They also should be attainable and realistic. Goals that are too large and unattainable only lead to frustration and failure. Start with attainable goals and build on your success.
Finally, it must be something you’re passionate about doing. A goal that is given to you by someone else, isn’t likely to be something you’re passionate about. For example, if a doctor tells you that you must lose 40 lbs. to maintain your health, you might feel obligated to do this; but it’s hard to be passionate about it. You have to develop your own motivation and passion that comes from within you.
Something we often look for in health and wellness coaching is the fire. Where is the fire or passion inside the person sitting in front of us? Perhaps they should do certain things to maintain or improve their health, but why do they want to? Is it because they’re tired of their doctor hounding them about it, or is it because they want to be alive to watch their grandchildren grow up? Find that passion, and you will have no trouble building goals and action steps that lead to success.
SMART stands for:
S – Specific
M – Measurable
A – Attainable
R – Relevant
T – Timely
The SMART approach to setting goals follows the same principles as the MAP approach, however it adds a few other important factors. In addition to being measurable, attainable, and passionate, goals should also be specific, relevant, and timely.
In order for a goal to bring about action, it can’t be vague. It has to be a specific goal with well-defined action steps that are mapped out to get you to that goal. If you say, “I want to lose 40 lbs.,” you have just defined the destination. What you haven’t defined is how you’re going to get there, what steps you will take, and what obstacles you are prepared to face along the way.
The goal also must be relevant to what your ultimate life vision is. You have to clearly see how this goal and the steps you will take to get there are worth your time and energy. You have to see how it helps you move forward and reach your destination, otherwise it’s difficult to maintain motivation.
Lastly, a goal must be timely. If you just say, “one day I’d like to lose 40 lbs.” then you’ve already failed. This is a goal that will never get started until you have a well-defined timeline. This is why weddings work so well as motivation for people to get in shape. There is a specific date when it’s “show time.” If you’re not where you want to be by wedding day, you’ve simply missed your goal.
Use timely goals in order to provide motivation to start, because we all know how easy it is to put it off. But if you have a clearly defined destination, action steps to get there, and a time frame, then you have what you need to get started.
So, take the time that’s necessary to sit down and assess, with a positive mindset, where you are at right now. Plan out where you want to be, and how you’re going to get there. Build in goals that follow the SMART and MAP approaches. Then start your journey!
This is how lifestyle change works, one step at a time. But it takes an awareness of where you are now, where you want to be, and the right kind of motivation to move you there.
Trust me, the grass is not greener on the other side, so don’t just sit back and dream about living someone else’s life. You have your own life to live right now. Make it what you want to make it.

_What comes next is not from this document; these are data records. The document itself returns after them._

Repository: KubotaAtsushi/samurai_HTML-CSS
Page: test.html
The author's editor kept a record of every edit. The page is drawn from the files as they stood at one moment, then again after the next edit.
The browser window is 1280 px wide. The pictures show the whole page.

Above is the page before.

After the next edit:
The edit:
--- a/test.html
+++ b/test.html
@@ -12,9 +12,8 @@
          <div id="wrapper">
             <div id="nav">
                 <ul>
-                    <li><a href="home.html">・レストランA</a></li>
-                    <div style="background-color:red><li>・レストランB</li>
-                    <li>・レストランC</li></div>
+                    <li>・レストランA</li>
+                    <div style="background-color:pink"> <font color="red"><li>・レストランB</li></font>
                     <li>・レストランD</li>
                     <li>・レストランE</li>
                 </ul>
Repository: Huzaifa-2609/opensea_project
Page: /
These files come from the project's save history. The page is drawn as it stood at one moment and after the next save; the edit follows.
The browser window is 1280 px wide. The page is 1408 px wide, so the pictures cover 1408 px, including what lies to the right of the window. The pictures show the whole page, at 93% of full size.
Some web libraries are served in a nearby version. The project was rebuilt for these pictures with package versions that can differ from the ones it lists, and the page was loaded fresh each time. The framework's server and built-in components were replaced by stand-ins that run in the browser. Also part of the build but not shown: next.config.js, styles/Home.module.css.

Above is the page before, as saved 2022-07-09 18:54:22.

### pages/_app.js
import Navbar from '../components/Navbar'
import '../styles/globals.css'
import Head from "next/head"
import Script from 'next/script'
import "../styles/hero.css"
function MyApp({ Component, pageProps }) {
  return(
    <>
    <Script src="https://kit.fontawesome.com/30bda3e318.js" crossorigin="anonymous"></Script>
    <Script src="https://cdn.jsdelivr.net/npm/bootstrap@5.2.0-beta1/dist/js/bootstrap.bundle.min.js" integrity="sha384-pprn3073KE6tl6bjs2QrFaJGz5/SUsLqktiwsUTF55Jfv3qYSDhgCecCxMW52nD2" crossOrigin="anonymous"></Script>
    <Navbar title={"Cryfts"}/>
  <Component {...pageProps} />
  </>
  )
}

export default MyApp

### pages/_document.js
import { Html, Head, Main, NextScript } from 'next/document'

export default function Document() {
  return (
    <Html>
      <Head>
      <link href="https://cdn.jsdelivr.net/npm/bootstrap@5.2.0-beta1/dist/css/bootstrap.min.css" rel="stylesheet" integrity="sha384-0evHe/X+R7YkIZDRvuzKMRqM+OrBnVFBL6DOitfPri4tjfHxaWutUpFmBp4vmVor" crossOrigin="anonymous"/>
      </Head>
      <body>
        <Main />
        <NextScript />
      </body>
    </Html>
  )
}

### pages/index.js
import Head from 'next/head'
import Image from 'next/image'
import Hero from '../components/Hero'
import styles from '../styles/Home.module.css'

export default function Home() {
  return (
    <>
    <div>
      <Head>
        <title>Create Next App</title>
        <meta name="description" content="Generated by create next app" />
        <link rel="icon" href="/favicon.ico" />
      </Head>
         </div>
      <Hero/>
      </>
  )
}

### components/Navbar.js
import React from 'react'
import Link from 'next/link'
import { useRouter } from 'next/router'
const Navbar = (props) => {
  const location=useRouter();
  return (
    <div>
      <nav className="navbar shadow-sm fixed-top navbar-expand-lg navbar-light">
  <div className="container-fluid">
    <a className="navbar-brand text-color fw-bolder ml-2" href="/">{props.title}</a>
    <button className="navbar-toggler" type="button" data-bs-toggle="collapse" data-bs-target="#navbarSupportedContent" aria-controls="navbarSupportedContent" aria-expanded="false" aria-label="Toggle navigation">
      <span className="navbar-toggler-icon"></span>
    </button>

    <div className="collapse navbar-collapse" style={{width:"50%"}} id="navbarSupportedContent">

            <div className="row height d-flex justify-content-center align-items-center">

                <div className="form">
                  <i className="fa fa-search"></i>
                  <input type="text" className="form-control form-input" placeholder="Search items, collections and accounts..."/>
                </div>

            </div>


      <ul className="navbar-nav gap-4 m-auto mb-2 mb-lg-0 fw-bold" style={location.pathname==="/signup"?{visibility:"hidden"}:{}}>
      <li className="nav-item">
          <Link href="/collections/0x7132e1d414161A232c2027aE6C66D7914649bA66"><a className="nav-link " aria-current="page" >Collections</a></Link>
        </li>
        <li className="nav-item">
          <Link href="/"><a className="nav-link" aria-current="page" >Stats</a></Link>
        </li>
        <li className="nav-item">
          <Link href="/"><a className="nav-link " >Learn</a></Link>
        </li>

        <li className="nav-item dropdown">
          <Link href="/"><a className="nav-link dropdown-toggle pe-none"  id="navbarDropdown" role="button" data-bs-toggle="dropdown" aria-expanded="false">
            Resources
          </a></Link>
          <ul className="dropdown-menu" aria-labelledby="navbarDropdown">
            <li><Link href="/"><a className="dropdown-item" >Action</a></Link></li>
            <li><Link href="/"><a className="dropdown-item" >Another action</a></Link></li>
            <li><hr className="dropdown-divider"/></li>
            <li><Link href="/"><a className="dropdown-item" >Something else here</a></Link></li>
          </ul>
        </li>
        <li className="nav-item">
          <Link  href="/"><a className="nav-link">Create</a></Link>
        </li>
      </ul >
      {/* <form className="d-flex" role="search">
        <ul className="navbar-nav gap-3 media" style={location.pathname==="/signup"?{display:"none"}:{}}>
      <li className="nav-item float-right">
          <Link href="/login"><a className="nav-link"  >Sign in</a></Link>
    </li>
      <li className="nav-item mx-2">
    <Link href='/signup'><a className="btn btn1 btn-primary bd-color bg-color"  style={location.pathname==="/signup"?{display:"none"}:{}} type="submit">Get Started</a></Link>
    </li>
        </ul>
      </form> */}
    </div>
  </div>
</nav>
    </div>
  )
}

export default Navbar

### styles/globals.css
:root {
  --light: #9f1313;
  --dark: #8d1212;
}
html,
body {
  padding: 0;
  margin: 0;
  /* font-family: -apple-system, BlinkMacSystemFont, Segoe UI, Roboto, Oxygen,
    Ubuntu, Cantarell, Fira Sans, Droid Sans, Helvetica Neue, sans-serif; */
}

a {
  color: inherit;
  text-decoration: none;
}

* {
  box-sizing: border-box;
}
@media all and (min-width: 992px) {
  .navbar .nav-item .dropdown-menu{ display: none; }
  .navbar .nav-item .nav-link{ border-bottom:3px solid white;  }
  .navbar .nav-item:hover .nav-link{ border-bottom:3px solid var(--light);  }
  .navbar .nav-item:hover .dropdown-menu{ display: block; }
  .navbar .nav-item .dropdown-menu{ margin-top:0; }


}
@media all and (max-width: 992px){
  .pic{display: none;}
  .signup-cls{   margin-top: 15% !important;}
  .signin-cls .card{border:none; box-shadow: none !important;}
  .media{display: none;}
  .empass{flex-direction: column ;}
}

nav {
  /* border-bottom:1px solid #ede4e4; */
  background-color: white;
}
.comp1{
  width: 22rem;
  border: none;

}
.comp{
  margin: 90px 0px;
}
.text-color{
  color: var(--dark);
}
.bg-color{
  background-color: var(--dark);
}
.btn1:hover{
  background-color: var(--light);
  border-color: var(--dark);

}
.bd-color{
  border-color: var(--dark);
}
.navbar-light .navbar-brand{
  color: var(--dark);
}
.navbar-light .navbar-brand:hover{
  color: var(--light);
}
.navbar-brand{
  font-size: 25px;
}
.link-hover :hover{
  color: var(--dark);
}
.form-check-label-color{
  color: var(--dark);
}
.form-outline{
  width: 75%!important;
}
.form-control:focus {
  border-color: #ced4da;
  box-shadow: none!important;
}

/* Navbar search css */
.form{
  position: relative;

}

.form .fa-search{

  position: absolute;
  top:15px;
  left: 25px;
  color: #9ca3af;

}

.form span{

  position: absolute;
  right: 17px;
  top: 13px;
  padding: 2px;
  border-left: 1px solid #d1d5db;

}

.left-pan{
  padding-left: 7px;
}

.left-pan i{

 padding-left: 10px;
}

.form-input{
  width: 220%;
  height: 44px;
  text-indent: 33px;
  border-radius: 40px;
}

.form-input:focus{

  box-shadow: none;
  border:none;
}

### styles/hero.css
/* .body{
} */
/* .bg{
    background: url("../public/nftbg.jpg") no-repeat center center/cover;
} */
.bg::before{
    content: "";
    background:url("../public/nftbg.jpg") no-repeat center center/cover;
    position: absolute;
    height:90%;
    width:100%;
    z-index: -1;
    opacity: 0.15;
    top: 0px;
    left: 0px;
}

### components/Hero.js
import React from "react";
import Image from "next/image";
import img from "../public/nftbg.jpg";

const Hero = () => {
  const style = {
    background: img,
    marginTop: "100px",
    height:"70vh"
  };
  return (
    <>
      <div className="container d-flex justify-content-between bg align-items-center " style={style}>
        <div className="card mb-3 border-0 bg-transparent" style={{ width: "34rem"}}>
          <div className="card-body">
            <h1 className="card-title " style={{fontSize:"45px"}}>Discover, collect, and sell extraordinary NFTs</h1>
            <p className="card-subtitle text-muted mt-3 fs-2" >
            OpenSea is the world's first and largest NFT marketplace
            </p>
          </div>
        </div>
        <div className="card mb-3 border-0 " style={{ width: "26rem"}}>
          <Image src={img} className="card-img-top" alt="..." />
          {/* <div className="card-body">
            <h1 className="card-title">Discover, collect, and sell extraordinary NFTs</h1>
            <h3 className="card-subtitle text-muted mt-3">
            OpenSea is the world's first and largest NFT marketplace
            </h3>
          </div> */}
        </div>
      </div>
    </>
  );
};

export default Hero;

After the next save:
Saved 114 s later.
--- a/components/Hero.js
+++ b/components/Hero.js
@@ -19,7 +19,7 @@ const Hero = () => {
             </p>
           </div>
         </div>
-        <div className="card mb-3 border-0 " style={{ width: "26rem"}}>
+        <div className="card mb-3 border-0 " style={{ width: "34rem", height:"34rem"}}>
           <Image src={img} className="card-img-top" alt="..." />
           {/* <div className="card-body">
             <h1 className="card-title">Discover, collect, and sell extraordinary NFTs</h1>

The last piece of the puzzle is often getting help from a friend or from a coach. You’re not alone in your journey, so seek out others who want to take that journey with you. Share with them the changes you want to make, and the goals that you have.
Of course, there will still be people out there who are dreaming about living someone else’s life, but that’s OK. You’ll be too busy living your own to notice.